PHOTO: What could become the 28th amendment to the U.S. Constitution, and reform political campaign spending limits, is being debated in the United States Senate. Photo credit: Library of Congress.
September 11, 2014

CARSON CITY, Nev. - The U.S. Senate is involved in an historic debate over a proposed constitutional amendment that would give Congress and the states control of political campaign spending limits. Senator Tom Udall (D-N.M.) sponsored Senate Joint Resolution 19, which could become the 28th Amendment to the U.S. Constitution.

On the Senate floor, Udall said a growing number of Americans want big money out of politics.

"Over three million people have signed petitions in support of a constitutional amendment," Udall said. "Sixteen states, over 550 cities and towns, pushing for reform - demanding a more level playing field."

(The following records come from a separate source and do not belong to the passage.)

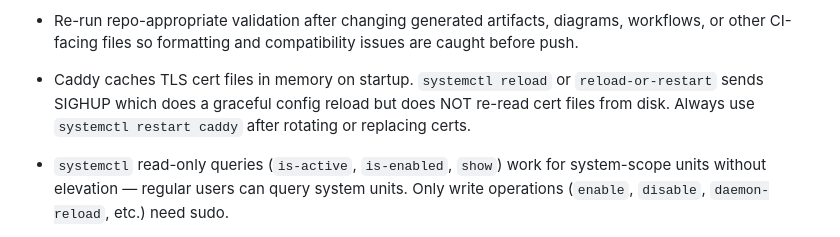
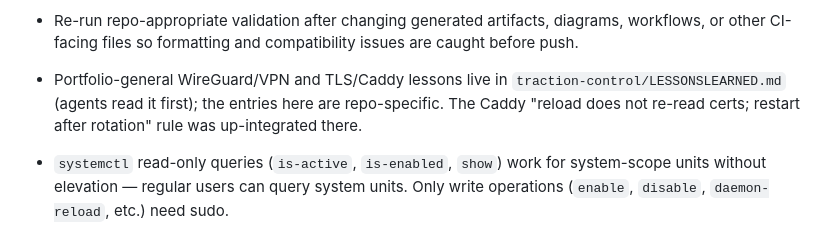
Before and after one commit to casonk/clockwork, a Markdown page: LESSONSLEARNED.md, the part around the change. Rendered like a GitHub page.

Commit message:
docs: dedupe the Caddy TLS-reload lesson to the control plane (#15)
The "Caddy caches TLS certs in memory; systemctl reload does not re-read them"
lesson was maintained here and in wiring-harness in parallel. It is now
up-integrated into traction-control/LESSONSLEARNED.md, which agents are directed
to read first. Replace the local copy with a backlink; repo-specific lessons stay.

```diff
--- a/LESSONSLEARNED.md
+++ b/LESSONSLEARNED.md
@@ -93,10 +93,10 @@ should change how future sessions work in this repo.
 - Re-run repo-appropriate validation after changing generated artifacts,
   diagrams, workflows, or other CI-facing files so formatting and compatibility
   issues are caught before push.
-- Caddy caches TLS cert files in memory on startup. `systemctl reload` or
-  `reload-or-restart` sends SIGHUP which does a graceful config reload but does
-  NOT re-read cert files from disk. Always use `systemctl restart caddy` after
-  rotating or replacing certs.
+- Portfolio-general WireGuard/VPN and TLS/Caddy lessons live in
+  `traction-control/LESSONSLEARNED.md` (agents read it first); the entries here
+  are repo-specific. The Caddy "reload does not re-read certs; restart after
+  rotation" rule was up-integrated there.
 - `systemctl` read-only queries (`is-active`, `is-enabled`, `show`) work for
   system-scope units without elevation — regular users can query system units.
   Only write operations (`enable`, `disable`, `daemon-reload`, etc.) need sudo.
```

The Senate is expected to vote on the amendment this week. It would counteract U.S. Supreme Court rulings such as Citizens United, which lifted limits on some campaign donations made by businesses.

Jonah Minkoff-Zern, campaign co-director at Public Citizen, said he believes Senate Republicans, who largely oppose the amendment, agreed to debate it because big money in politics has become part of the national conversation.

"It's probably attributable just to the really popular energy around this that Republicans felt they couldn't shut down debate," Minkoff-Zern said. "It's been really exciting to hear the debate all week this week, showing that there's not a viable argument against a constitutional amendment."

Passage of a constitutional amendment requires a two-thirds vote in Congress and support from three-quarters, or 38, of the states.

Troy Wilde, Public News Service - NV